these falls short of universal implementation. The limited volume of organic food production
in New Zealand stands as an example of unsupportive public policies and in contrast to
Table 1 Overview of principle third-party veried ecolabelling schemes
Fairtrade Demeter Organic MSC FSC
Established 1989 1940 1967 1999 1994
Standard’s
focus
Farmers’ economic
empowerment
Closed nutrient
cycle, no
synthetic
chemicals
Closed nutrient cycle, no
synthetic chemicals with
varying requirements
according to country
Sustainable
fishing harvest
and operation
Environmentally appropriate,
socially beneficial and
economically viable

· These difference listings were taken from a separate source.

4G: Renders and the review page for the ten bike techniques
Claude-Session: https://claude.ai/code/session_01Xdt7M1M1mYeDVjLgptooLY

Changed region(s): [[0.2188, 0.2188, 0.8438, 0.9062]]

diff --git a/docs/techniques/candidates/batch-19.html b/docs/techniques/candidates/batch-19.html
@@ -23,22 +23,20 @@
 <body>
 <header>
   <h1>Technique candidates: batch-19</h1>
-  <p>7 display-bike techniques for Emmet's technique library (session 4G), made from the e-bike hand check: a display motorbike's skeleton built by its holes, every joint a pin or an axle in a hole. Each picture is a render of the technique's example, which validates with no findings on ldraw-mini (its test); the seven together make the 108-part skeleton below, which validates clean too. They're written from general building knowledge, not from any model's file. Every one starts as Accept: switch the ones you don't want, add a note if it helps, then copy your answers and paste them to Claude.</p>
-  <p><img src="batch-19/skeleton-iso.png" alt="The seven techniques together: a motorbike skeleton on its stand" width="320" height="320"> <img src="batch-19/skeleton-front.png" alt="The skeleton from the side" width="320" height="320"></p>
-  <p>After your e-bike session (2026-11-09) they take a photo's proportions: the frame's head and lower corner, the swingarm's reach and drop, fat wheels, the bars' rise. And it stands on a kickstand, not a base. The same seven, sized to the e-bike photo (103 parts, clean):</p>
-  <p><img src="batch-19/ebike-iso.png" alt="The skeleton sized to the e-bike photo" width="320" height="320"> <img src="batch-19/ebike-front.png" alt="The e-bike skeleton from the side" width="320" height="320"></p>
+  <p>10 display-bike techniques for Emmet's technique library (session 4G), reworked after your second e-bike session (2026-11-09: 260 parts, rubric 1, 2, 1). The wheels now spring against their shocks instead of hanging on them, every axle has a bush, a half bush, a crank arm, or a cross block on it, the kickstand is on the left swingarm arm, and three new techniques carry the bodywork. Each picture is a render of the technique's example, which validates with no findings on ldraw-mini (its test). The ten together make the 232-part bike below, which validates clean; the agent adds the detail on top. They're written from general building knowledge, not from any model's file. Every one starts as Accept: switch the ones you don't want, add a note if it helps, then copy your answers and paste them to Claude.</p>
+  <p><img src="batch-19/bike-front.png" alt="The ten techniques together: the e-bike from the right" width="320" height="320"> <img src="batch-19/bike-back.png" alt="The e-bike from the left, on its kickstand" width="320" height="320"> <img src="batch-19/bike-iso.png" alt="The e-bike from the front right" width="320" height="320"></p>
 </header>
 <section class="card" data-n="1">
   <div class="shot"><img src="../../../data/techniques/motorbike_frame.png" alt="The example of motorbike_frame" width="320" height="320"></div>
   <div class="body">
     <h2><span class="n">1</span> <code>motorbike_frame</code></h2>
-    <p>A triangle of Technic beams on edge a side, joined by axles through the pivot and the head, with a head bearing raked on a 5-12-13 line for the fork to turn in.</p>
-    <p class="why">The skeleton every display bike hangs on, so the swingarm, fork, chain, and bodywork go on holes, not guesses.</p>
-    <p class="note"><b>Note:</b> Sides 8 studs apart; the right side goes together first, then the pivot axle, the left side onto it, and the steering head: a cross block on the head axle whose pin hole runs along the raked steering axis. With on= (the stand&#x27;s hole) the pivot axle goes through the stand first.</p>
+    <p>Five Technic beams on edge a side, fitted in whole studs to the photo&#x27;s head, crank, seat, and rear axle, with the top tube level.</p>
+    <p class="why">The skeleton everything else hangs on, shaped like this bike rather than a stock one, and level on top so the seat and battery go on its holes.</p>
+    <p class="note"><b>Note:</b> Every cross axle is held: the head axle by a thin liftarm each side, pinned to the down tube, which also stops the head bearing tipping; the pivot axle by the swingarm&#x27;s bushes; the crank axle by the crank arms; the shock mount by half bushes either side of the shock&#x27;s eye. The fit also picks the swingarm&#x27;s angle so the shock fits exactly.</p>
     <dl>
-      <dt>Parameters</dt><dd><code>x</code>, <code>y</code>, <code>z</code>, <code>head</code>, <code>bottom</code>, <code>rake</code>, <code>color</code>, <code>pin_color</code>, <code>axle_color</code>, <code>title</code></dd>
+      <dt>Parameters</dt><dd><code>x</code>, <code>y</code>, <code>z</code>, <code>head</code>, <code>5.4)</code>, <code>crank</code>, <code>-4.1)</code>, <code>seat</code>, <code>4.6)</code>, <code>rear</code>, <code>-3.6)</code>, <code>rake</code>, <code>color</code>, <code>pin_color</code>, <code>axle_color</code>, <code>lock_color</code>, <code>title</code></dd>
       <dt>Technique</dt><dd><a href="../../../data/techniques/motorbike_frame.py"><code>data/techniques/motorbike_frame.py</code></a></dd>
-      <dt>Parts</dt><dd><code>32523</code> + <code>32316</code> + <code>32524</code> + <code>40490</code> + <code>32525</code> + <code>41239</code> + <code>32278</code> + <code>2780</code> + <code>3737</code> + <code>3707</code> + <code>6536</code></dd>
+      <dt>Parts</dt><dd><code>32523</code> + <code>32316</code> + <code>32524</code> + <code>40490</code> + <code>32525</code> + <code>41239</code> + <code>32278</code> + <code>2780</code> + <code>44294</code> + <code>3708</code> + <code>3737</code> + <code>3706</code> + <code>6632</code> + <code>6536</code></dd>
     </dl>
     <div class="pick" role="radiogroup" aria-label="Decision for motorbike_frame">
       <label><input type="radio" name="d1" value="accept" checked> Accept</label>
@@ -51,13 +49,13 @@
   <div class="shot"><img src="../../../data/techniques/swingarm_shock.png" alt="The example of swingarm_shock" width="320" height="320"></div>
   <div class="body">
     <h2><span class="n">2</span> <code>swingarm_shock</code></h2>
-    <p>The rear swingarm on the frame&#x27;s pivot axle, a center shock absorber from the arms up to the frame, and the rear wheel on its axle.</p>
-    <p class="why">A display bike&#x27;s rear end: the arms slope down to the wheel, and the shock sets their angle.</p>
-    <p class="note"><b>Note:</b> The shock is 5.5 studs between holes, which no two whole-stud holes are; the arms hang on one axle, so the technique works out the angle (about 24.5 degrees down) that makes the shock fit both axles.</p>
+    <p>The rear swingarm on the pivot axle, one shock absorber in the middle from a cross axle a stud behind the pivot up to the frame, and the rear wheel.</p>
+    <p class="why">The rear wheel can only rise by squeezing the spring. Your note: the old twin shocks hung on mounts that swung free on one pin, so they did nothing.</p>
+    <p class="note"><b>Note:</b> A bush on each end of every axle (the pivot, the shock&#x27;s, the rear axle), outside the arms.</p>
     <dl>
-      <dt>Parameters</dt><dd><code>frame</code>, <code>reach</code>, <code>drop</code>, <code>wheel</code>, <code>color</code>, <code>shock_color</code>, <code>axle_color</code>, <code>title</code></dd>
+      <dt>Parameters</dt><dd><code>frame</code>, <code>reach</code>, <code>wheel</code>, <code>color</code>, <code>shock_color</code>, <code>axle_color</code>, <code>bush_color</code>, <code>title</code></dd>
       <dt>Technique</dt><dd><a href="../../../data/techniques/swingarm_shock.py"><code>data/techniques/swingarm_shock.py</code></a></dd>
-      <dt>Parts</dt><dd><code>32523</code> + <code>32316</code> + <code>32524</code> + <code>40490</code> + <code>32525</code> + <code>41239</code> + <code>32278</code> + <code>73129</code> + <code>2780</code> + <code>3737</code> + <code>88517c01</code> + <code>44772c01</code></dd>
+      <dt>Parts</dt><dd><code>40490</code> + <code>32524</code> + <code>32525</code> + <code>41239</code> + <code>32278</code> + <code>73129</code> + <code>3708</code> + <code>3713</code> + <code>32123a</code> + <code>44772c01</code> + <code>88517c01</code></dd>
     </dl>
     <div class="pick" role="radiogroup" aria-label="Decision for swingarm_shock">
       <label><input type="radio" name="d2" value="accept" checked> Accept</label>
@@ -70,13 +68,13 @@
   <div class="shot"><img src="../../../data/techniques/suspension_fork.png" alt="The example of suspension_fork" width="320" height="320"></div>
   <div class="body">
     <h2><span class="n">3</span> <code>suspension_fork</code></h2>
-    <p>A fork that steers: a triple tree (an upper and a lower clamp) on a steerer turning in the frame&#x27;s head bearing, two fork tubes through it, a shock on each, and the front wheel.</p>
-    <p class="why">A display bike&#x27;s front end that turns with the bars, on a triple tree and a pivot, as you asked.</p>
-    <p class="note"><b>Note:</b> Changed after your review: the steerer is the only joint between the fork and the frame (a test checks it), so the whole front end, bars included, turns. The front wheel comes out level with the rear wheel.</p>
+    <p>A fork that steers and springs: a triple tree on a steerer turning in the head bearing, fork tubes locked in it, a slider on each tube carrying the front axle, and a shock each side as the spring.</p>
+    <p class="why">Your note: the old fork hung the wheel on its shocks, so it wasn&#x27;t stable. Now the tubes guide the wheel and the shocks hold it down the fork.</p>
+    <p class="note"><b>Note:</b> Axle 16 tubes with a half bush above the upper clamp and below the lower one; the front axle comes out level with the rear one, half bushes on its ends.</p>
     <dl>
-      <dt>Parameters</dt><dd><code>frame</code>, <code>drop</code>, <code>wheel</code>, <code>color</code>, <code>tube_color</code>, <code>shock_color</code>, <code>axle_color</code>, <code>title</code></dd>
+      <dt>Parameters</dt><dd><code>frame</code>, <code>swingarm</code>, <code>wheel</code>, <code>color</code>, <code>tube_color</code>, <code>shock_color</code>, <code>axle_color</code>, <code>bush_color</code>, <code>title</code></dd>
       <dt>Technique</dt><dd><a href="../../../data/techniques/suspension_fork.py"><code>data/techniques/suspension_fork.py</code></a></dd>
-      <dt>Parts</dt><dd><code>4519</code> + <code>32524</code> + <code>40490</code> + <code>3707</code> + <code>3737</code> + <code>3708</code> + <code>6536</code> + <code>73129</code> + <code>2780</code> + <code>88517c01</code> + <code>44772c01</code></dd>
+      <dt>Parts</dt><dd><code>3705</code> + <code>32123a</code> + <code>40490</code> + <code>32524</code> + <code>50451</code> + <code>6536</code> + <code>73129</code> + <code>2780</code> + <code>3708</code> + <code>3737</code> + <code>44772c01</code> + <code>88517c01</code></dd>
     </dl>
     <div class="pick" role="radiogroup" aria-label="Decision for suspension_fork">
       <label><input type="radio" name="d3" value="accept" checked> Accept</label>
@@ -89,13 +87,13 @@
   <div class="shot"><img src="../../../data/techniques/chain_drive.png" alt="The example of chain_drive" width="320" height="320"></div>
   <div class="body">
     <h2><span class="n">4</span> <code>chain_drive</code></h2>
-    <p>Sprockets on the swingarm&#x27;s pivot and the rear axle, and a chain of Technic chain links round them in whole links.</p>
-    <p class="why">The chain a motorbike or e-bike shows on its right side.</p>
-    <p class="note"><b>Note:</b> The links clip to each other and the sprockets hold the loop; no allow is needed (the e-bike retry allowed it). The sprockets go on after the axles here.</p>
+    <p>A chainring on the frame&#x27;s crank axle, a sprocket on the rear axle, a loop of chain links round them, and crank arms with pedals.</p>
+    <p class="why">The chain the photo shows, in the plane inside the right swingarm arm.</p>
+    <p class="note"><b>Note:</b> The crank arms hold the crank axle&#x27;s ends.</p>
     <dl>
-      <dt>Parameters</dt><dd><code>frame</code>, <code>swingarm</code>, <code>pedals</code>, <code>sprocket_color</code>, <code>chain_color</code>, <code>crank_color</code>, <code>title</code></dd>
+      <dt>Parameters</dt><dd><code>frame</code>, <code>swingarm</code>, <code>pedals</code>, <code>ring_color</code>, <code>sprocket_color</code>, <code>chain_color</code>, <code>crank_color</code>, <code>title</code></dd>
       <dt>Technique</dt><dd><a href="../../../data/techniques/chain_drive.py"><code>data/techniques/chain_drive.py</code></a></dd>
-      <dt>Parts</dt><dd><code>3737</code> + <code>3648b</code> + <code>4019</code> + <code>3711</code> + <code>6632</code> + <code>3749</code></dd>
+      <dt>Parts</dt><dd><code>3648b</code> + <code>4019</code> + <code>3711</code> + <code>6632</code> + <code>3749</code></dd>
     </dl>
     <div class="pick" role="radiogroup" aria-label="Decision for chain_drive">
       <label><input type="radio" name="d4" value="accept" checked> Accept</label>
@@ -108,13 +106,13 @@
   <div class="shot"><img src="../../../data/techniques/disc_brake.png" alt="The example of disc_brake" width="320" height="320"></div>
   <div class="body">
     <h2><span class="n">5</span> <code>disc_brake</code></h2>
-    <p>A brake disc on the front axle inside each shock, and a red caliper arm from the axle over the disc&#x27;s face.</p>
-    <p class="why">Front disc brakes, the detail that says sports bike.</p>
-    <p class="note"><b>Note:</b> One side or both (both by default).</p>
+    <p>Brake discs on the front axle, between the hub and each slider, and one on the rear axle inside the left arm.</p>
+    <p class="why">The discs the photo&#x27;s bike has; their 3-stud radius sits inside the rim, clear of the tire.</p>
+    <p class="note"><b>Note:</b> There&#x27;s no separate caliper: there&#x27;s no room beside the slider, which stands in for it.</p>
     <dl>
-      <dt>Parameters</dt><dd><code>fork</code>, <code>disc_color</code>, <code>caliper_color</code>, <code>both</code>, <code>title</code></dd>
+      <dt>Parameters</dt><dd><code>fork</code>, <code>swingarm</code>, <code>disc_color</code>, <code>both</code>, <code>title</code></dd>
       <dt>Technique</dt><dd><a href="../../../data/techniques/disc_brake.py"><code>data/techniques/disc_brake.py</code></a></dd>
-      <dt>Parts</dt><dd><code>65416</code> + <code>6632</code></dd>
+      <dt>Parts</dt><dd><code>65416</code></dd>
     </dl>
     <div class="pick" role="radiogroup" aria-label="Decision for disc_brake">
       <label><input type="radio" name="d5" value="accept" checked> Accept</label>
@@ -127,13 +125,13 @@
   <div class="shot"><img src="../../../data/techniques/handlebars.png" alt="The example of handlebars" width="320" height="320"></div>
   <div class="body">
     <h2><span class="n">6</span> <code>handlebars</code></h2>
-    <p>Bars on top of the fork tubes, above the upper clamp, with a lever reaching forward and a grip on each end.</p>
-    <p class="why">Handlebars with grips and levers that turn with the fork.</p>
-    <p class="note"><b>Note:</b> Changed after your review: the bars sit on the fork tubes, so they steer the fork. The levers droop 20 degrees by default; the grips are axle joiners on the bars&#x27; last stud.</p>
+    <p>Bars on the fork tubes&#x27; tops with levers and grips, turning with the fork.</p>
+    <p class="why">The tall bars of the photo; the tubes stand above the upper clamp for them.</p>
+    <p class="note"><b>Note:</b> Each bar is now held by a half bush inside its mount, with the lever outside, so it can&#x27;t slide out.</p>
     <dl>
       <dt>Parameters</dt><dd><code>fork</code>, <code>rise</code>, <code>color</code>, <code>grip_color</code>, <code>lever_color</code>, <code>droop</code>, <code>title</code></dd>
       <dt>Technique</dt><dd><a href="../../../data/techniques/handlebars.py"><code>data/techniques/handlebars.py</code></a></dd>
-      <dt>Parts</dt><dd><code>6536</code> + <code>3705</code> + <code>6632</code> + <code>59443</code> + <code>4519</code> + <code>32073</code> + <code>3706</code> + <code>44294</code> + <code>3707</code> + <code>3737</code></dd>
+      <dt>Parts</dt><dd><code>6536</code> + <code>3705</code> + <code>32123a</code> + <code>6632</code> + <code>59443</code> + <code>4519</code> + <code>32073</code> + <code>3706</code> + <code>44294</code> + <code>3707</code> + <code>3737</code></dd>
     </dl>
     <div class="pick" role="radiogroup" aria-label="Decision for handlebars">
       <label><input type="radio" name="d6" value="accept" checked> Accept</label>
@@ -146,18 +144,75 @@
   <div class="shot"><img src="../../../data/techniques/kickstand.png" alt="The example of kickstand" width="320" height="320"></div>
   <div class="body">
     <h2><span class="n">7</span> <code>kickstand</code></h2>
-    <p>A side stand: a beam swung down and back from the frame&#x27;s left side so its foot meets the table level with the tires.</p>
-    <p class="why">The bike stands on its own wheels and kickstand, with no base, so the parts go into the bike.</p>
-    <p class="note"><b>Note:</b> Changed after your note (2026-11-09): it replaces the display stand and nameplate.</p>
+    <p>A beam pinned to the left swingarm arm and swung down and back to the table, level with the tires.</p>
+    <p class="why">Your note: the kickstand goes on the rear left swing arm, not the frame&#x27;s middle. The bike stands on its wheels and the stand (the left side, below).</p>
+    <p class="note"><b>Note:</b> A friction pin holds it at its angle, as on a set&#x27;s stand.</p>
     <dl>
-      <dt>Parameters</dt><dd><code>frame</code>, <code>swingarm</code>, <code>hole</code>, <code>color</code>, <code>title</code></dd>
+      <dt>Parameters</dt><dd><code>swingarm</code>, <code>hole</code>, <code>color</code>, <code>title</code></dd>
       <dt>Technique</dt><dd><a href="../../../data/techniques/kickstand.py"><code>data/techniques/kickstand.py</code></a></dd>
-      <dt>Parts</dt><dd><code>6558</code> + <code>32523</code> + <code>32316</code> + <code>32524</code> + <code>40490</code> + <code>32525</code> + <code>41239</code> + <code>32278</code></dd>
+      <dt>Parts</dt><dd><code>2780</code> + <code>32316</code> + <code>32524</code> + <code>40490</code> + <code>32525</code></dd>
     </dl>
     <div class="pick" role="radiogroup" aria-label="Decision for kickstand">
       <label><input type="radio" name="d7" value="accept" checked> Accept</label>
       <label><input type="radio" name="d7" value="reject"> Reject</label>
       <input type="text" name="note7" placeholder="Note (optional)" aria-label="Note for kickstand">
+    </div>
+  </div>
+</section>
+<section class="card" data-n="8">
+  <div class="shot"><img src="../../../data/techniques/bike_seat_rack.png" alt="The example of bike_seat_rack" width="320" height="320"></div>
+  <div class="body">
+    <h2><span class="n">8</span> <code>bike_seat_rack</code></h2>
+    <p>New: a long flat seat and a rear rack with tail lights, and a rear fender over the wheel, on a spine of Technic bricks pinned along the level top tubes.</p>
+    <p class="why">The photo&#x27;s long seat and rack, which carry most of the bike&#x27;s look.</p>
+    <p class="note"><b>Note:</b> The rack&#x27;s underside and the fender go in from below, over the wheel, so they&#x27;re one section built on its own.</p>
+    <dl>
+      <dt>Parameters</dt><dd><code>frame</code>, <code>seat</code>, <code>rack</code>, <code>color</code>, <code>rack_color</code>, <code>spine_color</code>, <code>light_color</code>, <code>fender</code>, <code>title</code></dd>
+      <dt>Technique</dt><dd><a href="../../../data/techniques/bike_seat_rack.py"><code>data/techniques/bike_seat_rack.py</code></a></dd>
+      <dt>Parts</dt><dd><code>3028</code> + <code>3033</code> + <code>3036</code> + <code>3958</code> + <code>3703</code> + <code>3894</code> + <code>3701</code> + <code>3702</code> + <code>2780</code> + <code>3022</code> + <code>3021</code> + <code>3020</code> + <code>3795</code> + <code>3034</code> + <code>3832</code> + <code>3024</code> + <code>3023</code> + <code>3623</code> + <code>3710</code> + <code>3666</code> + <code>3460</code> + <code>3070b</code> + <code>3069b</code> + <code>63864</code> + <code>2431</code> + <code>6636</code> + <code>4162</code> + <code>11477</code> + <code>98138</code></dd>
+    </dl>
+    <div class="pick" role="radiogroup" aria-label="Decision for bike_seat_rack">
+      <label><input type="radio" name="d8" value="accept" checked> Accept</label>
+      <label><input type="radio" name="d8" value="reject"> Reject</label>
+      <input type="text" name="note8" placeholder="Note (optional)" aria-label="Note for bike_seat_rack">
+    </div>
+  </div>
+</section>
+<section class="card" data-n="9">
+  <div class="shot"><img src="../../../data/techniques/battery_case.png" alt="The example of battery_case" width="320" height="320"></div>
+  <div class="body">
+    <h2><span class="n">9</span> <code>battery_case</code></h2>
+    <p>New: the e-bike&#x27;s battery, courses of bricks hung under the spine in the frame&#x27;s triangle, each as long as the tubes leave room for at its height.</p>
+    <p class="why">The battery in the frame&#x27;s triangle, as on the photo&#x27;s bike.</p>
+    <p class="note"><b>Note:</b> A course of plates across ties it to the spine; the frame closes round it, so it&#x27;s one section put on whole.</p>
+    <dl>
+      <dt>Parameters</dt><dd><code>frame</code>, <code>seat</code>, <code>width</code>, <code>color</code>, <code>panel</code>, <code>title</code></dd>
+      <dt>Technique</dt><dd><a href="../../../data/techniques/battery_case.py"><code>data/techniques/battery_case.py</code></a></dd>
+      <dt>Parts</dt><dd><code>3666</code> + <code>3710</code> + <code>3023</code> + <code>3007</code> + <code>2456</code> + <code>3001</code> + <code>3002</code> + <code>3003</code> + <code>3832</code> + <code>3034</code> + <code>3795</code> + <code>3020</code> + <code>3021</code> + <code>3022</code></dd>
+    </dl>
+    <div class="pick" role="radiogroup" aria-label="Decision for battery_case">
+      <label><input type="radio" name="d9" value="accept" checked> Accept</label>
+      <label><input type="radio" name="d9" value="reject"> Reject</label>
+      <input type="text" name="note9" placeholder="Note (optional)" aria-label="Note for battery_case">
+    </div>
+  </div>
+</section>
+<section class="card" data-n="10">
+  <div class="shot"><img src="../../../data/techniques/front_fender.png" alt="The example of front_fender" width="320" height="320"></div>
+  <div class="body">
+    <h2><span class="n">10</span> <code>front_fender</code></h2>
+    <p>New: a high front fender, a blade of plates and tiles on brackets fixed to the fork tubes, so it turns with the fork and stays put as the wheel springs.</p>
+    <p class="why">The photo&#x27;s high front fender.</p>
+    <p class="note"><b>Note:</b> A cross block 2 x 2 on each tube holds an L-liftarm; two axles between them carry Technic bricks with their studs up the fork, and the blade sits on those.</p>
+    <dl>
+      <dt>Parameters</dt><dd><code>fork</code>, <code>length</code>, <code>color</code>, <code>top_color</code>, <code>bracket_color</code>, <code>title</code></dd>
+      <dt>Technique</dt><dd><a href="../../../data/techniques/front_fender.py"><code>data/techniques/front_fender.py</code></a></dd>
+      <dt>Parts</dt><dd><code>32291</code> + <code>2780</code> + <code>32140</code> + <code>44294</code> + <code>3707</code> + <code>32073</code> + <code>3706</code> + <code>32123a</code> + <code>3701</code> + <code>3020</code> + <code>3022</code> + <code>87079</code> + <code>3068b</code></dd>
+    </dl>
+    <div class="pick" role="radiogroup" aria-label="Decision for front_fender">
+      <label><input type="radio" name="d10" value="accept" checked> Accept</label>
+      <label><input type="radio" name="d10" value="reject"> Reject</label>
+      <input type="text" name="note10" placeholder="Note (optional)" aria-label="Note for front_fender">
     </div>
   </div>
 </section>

management of timbre
Ownership A non-governmental
organization (NGO)
Non-profit Varies, mainlynational Non-profit NGO
Price
premium
Fairtrade (FT) minimum
price þ
Fairtrade (FT) premium
price for improvement of
businesses and
communities
Possibility of
realized price
premium, not
fixed
Possibility of realized price
premium, not fixed
Possibility of
realized price
premium, not
fixed
Possibility of realized price
premium, not fixed
Traceability
in supply
chain
Mass balance allowing to
mix FT and non-FT
products
In full supply
chain
In full supply chain Chain of
custody
certification
DNA testing
Chain of custody
PAGE 160 jCORPORATE GOVERNANCE jVOL. 21 NO. 1 2021

To continue reading

Request your trial